Jackson County Manager Ken Westmoreland said he would deliver a balanced budget with no cuts to services or staff and that is exactly what he did on Monday night.
While neighboring counties are taking drastic measures to offset budget shortfalls for the second year in a row, Jackson County is once again holding steady.
Westmoreland presented a draft budget to county commissioners at a county meeting Monday (May 17).
“We have not had to cut services. We have not had to furlough individuals. We have met all of our obligations,” Westmoreland said in his characteristic business-like language.
The one exception to a budget that essentially holds last year’s line items is the additional money to outfit and operate the county’s new library branch at the old Jackson County Courthouse site.
Westmoreland’s proposed budget includes $121,000 for staffing, collection materials and additional operating expenses for the library. Since the new library is not scheduled to open until January, the extra money in the budget is designed to cover costs for six months. The funding will have to be continued into the following fiscal year.
If there was a surprise in the proposed budget, it was Westmoreland’s decision not to meet the Jackson County Schools’ request for an increase in operating funds to offset their anticipated decreases in state funding.
Jackson County Schools Superintendent Sue Nations asked county commissioners to help the schools bridge an expected budget gap that could extend to nearly $1 million if Gov. Perdue’s proposed discretionary cuts take effect.
Westmoreland’s draft budget includes a meager $18,000 increase for the schools’ operating budget, when Nations requested an increase in excess of $350,000 to help pay for faculty and support staff.
Westmoreland said as early as March that he would produce a budget that held departmental funding levels steady but would not involve service cuts or tax increases.
Commissioner Tom Massie welcomed the draft budget and commended the county’s department heads for recognizing the difficulty of the economic climate.
“We’re finding savings every day in the budget and that’s why we’re not having to make some of the cuts going on in neighboring counties,” Massie said. “That reflects good management.”
Massie pointed to the fact that the county could carry over money from this year’s budget if their spending rates hold steady through June.
In the current fiscal year, Jackson County’s expenditures are 11 percent below their budgeted allotment to date, despite the fact that the county’s revenues are 1.6 percent below their predicted levels.

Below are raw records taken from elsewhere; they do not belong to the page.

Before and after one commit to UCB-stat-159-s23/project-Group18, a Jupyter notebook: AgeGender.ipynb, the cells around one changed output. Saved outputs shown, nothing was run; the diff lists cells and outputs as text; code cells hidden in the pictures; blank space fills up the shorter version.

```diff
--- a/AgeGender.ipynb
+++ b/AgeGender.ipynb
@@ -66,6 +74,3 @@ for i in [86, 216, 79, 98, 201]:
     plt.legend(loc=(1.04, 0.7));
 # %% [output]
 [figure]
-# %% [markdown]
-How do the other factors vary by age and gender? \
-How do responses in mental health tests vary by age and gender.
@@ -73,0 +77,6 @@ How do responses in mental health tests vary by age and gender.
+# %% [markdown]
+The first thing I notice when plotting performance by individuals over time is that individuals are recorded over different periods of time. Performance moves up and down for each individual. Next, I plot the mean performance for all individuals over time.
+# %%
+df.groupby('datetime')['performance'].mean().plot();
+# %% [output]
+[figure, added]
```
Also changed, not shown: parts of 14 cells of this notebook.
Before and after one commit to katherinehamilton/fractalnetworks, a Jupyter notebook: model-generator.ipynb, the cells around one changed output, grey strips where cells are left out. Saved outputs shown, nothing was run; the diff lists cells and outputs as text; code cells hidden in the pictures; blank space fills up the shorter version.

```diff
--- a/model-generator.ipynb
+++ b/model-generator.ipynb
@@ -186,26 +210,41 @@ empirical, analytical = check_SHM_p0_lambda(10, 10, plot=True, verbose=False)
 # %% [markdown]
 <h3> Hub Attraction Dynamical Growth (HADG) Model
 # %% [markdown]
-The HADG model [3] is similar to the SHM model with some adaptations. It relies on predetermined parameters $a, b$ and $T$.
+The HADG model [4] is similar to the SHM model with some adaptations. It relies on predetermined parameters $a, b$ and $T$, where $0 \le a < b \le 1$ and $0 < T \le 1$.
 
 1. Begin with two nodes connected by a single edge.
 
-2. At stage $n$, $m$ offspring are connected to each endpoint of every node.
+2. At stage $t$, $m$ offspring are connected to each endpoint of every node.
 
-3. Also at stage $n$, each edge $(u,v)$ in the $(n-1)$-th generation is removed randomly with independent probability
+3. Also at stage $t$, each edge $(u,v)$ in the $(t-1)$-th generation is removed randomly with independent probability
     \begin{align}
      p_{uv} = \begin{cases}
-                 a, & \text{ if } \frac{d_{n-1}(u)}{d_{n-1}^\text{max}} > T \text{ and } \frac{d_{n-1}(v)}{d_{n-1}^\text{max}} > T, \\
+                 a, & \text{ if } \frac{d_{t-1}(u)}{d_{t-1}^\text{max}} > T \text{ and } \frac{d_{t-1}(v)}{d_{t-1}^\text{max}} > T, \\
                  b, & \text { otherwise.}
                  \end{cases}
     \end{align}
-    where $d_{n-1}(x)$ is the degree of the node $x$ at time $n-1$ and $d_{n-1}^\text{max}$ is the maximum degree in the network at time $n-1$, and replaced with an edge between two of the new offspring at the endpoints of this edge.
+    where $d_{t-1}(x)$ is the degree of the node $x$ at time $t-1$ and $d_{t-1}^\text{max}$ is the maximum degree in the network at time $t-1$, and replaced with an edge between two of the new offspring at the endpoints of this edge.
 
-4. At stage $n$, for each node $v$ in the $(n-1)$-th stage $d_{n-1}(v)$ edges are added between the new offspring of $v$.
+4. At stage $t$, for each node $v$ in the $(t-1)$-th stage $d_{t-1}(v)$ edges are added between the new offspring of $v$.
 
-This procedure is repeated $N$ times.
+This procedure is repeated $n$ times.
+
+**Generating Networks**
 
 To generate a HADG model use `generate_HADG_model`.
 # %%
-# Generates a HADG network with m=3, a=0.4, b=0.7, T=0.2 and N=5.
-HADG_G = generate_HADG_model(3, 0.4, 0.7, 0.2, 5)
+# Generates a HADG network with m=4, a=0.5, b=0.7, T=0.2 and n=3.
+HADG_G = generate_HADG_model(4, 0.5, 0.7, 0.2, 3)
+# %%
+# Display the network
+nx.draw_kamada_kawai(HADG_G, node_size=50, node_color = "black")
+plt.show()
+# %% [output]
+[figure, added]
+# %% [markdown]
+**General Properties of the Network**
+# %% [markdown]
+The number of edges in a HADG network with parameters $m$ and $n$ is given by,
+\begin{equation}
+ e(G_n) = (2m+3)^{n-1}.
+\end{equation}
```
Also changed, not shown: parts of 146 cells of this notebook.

The county will hold a public hearing on the draft budget at 6 p.m. on Monday, June 7, in the county boardroom.